Gabbard’s House colleagues were also not impressed with her decision.
“Today was very consequential, and to not take a stand one way or another on a day of such great consequence to this country, I think is quite difficult. We are sent here to lead,” Rep. Alexandria Ocasio-Cortez, D-N.Y., told BuzzFeed News after the vote. “Whenever we have a vote, we should vote ‘yes,’ and we should vote ‘no.’ Voting ‘present’ is a very tough position to be in. To not take a stand in a moment that is so consequential — I think it’s quite difficult.”
Gabbard countered criticism in a video posted to social media.
“I’ve always worked to do what is in the best interest of our country — not what’s best for me politically, not what’s best for my political party,” she said. “One may not always agree with my decisions, but everyone should know that I will always do what I believe to be right for the country that I love.”

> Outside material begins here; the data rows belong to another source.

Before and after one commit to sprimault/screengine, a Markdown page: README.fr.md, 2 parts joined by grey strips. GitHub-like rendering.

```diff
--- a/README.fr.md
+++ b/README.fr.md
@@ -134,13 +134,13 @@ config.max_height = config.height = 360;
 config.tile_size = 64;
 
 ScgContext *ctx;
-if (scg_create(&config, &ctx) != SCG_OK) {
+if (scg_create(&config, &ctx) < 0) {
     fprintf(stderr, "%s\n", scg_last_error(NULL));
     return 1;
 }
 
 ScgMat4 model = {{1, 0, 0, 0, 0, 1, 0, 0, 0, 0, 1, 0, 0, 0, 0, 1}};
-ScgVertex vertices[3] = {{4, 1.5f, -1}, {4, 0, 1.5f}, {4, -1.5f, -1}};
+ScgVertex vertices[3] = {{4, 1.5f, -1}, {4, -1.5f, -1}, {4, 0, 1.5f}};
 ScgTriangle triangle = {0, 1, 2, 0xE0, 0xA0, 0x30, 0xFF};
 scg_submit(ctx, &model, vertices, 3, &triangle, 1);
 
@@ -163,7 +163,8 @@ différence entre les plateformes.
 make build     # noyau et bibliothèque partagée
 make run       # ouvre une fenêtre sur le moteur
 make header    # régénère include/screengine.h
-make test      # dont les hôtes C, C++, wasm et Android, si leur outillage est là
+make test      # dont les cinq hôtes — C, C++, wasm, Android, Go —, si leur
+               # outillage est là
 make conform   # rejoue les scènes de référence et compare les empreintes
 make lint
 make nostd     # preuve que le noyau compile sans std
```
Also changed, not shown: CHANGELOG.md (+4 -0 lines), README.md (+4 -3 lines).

Gabbard has long been a source of consternation among Democrats. She came under fire after traveling to Syria in 2017 to meet with President Bashar al-Assad, who has been accused of multiple war crimes. She has frequently appeared on Fox News, where she often criticized former Democratic presidential nominee Hillary Clinton in addition to impeachment.
ABC News political analyst Matthew Dowd called the 'present' vote “about the worst decision you can make in this important moment in history.”
He added, “How does she run in the Democratic primary after this?”
Others could not help but notice the pointed look on Speaker of the House Nancy Pelosi’s face after she read the lone 'present' vote.